Eff and I managed to get seats, right near the back. The bus is always overcrowded on its first pass by the school after the last bell has rung. We take up every seat, aisle and handle bar. Half of us are standing. It's practically a hostile takeover of the transit system.
He watches her out the window. She's that girl from before, kissing the guy who looks so much like Eff.
I think I know why. There's three of them with those distinct features; one's a niner though. You see, Eff's father's not in the picture - never even was, except for fifteen minutes in a dark alleyway. Or, so my Daddy told me; he's a cop, see.
Miranda Reynolds must enjoy these Friday nights almost as much as I do. Because when her son is out of the house, she's free! She's liberated! There's always gratitude in her voice when we drop him off, or she picks him up. It's that fleeting happiness, so ephemeral, that hides in the edges of her cheeks and the twist of her gentle smile.
Does that make her a bad mother?
I try not to judge. I don't know what she does with her weekends, whether it's one Friday night or a whole Friday to Monday-morning relief from motherhood. I like to think she's seeing someone. A therapist, a date, a group of girlfriends... something other than her empty apartment. And because her name is Miranda, I always imagine she's got a personal life right out of an episode of Sex And The City.
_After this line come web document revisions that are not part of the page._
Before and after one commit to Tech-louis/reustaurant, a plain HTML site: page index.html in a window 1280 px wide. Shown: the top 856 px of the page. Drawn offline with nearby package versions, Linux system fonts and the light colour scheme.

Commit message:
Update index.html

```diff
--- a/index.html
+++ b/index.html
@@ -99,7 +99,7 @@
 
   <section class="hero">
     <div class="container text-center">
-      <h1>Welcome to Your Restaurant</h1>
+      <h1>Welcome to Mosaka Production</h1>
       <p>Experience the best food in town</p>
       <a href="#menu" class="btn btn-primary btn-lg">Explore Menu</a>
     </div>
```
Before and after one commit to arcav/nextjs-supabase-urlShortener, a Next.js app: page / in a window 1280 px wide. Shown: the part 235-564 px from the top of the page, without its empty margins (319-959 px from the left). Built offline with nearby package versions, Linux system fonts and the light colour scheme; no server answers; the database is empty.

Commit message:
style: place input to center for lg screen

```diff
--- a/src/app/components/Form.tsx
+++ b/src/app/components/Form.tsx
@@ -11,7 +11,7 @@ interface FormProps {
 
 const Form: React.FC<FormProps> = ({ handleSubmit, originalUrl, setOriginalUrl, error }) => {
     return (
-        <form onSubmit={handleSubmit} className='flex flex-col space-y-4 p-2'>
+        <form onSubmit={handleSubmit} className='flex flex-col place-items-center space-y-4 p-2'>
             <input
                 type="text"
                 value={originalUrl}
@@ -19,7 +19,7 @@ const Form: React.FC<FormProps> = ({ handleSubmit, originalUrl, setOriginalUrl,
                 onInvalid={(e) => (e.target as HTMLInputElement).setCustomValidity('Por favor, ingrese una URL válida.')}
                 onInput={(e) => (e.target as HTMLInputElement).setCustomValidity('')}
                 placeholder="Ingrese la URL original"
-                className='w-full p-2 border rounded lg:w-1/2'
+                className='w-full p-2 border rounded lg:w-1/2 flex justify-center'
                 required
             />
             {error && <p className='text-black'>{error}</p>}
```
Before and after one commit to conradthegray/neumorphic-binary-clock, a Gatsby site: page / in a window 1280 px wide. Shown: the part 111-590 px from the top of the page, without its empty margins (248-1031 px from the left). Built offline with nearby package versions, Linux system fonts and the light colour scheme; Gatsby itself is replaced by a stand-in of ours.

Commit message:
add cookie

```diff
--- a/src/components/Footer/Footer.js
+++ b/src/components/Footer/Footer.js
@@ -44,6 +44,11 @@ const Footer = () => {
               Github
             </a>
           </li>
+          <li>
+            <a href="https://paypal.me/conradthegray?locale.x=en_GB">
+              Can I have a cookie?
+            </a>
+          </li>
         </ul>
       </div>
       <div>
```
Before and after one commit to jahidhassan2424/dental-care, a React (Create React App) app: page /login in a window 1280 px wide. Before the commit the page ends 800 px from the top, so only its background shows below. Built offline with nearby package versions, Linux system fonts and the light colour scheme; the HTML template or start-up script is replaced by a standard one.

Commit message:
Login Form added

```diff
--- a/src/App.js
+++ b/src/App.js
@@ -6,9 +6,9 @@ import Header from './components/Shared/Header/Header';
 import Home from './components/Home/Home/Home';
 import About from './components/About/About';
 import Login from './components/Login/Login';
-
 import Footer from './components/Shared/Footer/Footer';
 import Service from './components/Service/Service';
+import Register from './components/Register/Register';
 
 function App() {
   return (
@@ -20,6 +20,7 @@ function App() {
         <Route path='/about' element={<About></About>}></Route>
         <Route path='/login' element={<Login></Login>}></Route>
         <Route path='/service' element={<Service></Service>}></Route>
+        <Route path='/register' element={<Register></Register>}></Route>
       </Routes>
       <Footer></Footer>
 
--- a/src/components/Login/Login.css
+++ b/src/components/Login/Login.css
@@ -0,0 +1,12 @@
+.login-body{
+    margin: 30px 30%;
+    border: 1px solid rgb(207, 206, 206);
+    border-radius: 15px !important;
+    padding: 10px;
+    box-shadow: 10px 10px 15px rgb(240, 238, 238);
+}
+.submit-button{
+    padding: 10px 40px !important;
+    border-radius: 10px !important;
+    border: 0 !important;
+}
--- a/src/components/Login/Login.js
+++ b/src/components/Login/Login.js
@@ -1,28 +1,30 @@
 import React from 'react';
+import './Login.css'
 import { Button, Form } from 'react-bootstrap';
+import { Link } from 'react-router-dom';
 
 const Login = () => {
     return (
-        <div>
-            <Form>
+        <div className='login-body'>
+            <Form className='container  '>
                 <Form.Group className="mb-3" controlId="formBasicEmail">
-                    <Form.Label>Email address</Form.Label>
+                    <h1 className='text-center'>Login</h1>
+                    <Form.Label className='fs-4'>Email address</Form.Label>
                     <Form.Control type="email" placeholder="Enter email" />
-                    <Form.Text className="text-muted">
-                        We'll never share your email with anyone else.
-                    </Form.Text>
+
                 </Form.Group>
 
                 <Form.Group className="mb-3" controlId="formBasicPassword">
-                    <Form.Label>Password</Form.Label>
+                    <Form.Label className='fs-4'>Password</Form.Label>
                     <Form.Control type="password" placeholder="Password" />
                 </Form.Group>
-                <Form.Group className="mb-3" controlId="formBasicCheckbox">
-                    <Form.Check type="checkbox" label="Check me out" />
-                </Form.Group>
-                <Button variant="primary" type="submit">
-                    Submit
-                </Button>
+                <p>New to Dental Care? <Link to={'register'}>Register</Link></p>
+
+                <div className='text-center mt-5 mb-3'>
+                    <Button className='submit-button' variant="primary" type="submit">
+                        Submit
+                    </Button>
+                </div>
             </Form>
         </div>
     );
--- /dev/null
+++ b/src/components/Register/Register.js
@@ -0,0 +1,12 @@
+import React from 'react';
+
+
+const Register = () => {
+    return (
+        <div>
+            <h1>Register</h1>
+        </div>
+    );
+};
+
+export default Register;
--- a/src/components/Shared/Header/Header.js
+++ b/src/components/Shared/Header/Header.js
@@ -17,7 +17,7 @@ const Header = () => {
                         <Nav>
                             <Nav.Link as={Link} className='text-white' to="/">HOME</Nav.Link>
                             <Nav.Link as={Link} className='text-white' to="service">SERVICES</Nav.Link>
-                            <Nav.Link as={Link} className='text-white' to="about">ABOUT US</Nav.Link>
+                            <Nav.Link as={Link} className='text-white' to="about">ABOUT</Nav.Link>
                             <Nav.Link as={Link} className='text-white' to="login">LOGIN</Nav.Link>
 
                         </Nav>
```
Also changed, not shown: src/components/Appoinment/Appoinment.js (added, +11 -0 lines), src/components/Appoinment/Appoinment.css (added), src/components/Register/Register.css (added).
By now, I've zoned out. I usually find myself staring off mindlessly into some corner of space. This time, I'm staring directly at Eff, and I don't even realize it. Something catches my attention. I'm like a cat, for it is shiny. Something shiny where it doesn't belong.
It reminds me of Edward Cullen from the movie Twilight, when he's in sunlight. Scintillating skin, a handsome face. Then I realize what it is: a tear. I single drop upon Eff's cheek with a thin, moist trail leading up to an empty blue eye.
My right hand jerks involuntarily, as I feel a sudden longing for my sketchbook that is tucked away in my backpack. I repress the urge though. The bus is bumpy, and the tear won't stay there forever.
See? Now it falls.
And now, I remember what Miranda beseeched of me. I am to learn, to observe, and to make him happy. Get to the root of the problem, and fix it if I can.
Somewhere, in the back of my mind, it occurs to me that Eff might be crying over the girl. But, why then would he have greeted her so kindly while she was in the arms of another man? His reaction made no sense to me. Besides, I'm quite sure that Eff, like me, plays for the team with less players. After all, if he were straight he would not cry for her. Instead, he'd suck it up for thirty minutes until he was off the bus, in his house and behind a locked bathroom door at which point he'd deal with his frustrated emotional issues by jerking off. Call me narrow-minded, but there's only one place that I've seen straight guys cry tears of sadness, and nobody seems to be conducting a God damn funeral on this fucking bus!
Eff and I didn't have the typical platonic male-to-male relationship. First of all, I cannot recall an instance in which we shared a dirty joke, discussed girls, boys or sex. Mind you, we had a webcomic and it did deal with the topic. But that was never personal.
He'd stopped crying, but he still looked sad. It was as if he was running on empty, with nothing left to cry.
One of the main characters was quite the contraversial pseudo-impossibility. He was a cross-dressing, highly conservative, homosexual Muslim, who hid his feminine beauty in public beneath a burkah. It was Eff's idea.
Lately, Eff and I had been working our way through episodes of various TV shows on DVD or through streaming video on the net. And we'd just finished both Kyle XY season 2, and Firefly Season 1. The plan was that we'd start our sleepover with the movie Serenity, which is a follow-up to the Firefly TV series. However, I decided at this moment to change the plan. For once, I had to make things clear to Eff. Queer As Folk, Seasons 1-5, the boxset DVD collection I kept under my bed. The first few episodes. He'd see the parralel, wouldn't he? I practically was Justin, the young, virgin homosexual artist looking for love.
The bus reached my stop, and we got off together. Pun may or may not be intended? We'll see.